[[ THE INPUT, beginning ]]

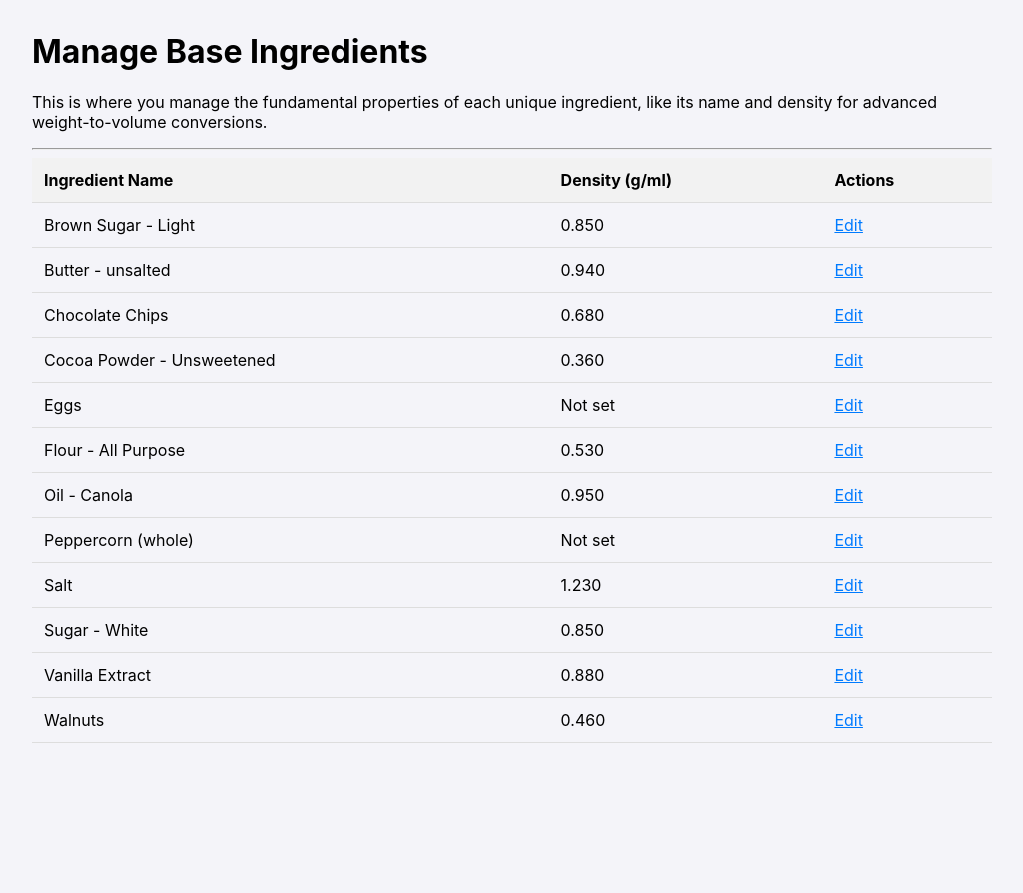
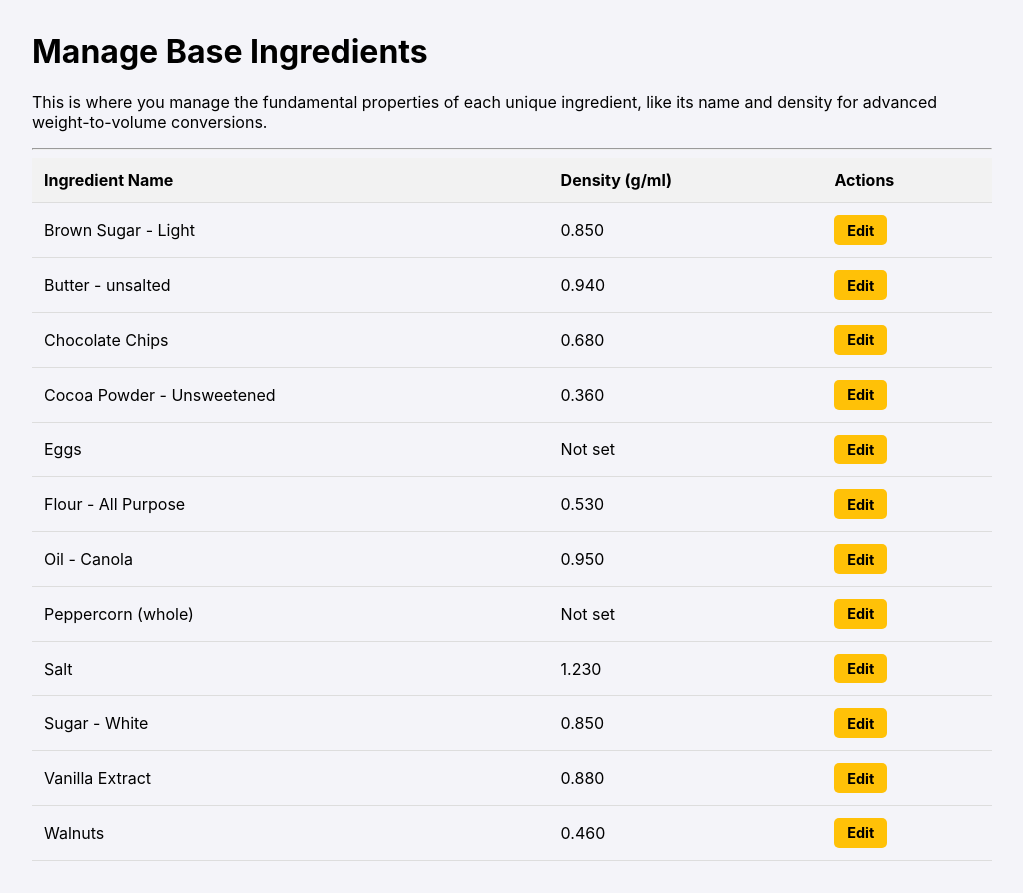
Before and after one commit to davidknapik/recipe_manager, a Flask app: page /ingredients/base in a window 1280 px wide. Shown: the part 52-945 px from the top of the page, without its empty margins (128-1151 px from the left). Before the commit the page ends 795 px from the top, so only its background shows below. Run offline with Flask 3, Linux system fonts and the light colour scheme; data comes from the database, SQL or seed files in the repository.

Commit message:
Prompt 10 - changed the edit link to a button on the base_ingredients.html page

```diff
--- a/templates/base_ingredients.html
+++ b/templates/base_ingredients.html
@@ -18,7 +18,7 @@
                 <td>{{ ingredient.name }}</td>
                 <td>{{ '%.3f'|format(ingredient.density_g_ml) if ingredient.density_g_ml else 'Not set' }}</td>
                 <td>
-                    <a href="{{ url_for('edit_base_ingredient', ingredient_id=ingredient.id) }}">Edit</a>
+                    <a href="{{ url_for('edit_base_ingredient', ingredient_id=ingredient.id) }}" class="button button-yellow button-sm">Edit</a>
                 </td>
             </tr>
             {% else %}
```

[[ THE INPUT, end ]]

> TASK OBJECTIVE: Among the lines above, find those carrying the word "page" and copy them out.

> EXERCISE ANSWER:
Before and after one commit to davidknapik/recipe_manager, a Flask app: page /ingredients/base in a window 1280 px wide. Shown: the part 52-945 px from the top of the page, without its empty margins (128-1151 px from the left). Before the commit the page ends 795 px from the top, so only its background shows below. Run offline with Flask 3, Linux system fonts and the light colour scheme; data comes from the database, SQL or seed files in the repository.
Prompt 10 - changed the edit link to a button on the base_ingredients.html page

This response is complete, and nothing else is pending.